Write back every record verbatim.

_RECORDS TO USE:_
'''

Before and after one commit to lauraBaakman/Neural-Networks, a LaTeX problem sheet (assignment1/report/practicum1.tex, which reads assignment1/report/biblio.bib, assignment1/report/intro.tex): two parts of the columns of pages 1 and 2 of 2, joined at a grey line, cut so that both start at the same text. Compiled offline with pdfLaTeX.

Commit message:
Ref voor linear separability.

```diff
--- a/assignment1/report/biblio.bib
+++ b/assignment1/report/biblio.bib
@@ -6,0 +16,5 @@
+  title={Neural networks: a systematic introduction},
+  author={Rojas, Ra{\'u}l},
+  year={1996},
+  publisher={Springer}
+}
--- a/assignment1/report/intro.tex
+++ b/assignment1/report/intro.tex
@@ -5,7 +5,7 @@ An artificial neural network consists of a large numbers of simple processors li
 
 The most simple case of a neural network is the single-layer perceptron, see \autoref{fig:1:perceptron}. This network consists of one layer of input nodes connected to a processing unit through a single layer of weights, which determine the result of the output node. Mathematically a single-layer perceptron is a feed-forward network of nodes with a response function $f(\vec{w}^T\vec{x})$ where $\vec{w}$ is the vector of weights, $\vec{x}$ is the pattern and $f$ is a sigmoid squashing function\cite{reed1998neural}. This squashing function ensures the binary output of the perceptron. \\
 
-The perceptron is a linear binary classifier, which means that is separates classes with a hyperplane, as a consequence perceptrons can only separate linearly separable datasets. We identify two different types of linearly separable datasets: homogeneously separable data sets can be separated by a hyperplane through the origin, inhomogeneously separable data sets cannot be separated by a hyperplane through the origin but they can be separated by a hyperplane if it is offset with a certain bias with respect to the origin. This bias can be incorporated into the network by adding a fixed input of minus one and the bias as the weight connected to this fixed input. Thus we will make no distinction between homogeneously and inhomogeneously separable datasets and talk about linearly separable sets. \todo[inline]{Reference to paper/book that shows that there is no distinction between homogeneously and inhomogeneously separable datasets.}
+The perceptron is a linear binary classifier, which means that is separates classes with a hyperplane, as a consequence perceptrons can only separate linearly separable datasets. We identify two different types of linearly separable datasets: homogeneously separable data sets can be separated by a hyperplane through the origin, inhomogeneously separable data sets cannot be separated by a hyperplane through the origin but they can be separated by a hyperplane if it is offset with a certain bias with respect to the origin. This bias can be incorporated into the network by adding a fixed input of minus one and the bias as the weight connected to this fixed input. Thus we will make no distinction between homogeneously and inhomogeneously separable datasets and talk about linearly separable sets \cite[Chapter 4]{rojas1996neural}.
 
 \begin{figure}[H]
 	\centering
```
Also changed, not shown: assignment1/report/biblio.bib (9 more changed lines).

'''

_EXERCISE RESULT:_
Before and after one commit to lauraBaakman/Neural-Networks, a LaTeX problem sheet (assignment1/report/practicum1.tex, which reads assignment1/report/biblio.bib, assignment1/report/intro.tex): two parts of the columns of pages 1 and 2 of 2, joined at a grey line, cut so that both start at the same text. Compiled offline with pdfLaTeX.

Commit message:
Ref voor linear separability.

```diff
--- a/assignment1/report/biblio.bib
+++ b/assignment1/report/biblio.bib
@@ -6,0 +16,5 @@
+  title={Neural networks: a systematic introduction},
+  author={Rojas, Ra{\'u}l},
+  year={1996},
+  publisher={Springer}
+}
--- a/assignment1/report/intro.tex
+++ b/assignment1/report/intro.tex
@@ -5,7 +5,7 @@ An artificial neural network consists of a large numbers of simple processors li
 
 The most simple case of a neural network is the single-layer perceptron, see \autoref{fig:1:perceptron}. This network consists of one layer of input nodes connected to a processing unit through a single layer of weights, which determine the result of the output node. Mathematically a single-layer perceptron is a feed-forward network of nodes with a response function $f(\vec{w}^T\vec{x})$ where $\vec{w}$ is the vector of weights, $\vec{x}$ is the pattern and $f$ is a sigmoid squashing function\cite{reed1998neural}. This squashing function ensures the binary output of the perceptron. \\
 
-The perceptron is a linear binary classifier, which means that is separates classes with a hyperplane, as a consequence perceptrons can only separate linearly separable datasets. We identify two different types of linearly separable datasets: homogeneously separable data sets can be separated by a hyperplane through the origin, inhomogeneously separable data sets cannot be separated by a hyperplane through the origin but they can be separated by a hyperplane if it is offset with a certain bias with respect to the origin. This bias can be incorporated into the network by adding a fixed input of minus one and the bias as the weight connected to this fixed input. Thus we will make no distinction between homogeneously and inhomogeneously separable datasets and talk about linearly separable sets. \todo[inline]{Reference to paper/book that shows that there is no distinction between homogeneously and inhomogeneously separable datasets.}
+The perceptron is a linear binary classifier, which means that is separates classes with a hyperplane, as a consequence perceptrons can only separate linearly separable datasets. We identify two different types of linearly separable datasets: homogeneously separable data sets can be separated by a hyperplane through the origin, inhomogeneously separable data sets cannot be separated by a hyperplane through the origin but they can be separated by a hyperplane if it is offset with a certain bias with respect to the origin. This bias can be incorporated into the network by adding a fixed input of minus one and the bias as the weight connected to this fixed input. Thus we will make no distinction between homogeneously and inhomogeneously separable datasets and talk about linearly separable sets \cite[Chapter 4]{rojas1996neural}.
 
 \begin{figure}[H]
 	\centering
```
Also changed, not shown: assignment1/report/biblio.bib (9 more changed lines).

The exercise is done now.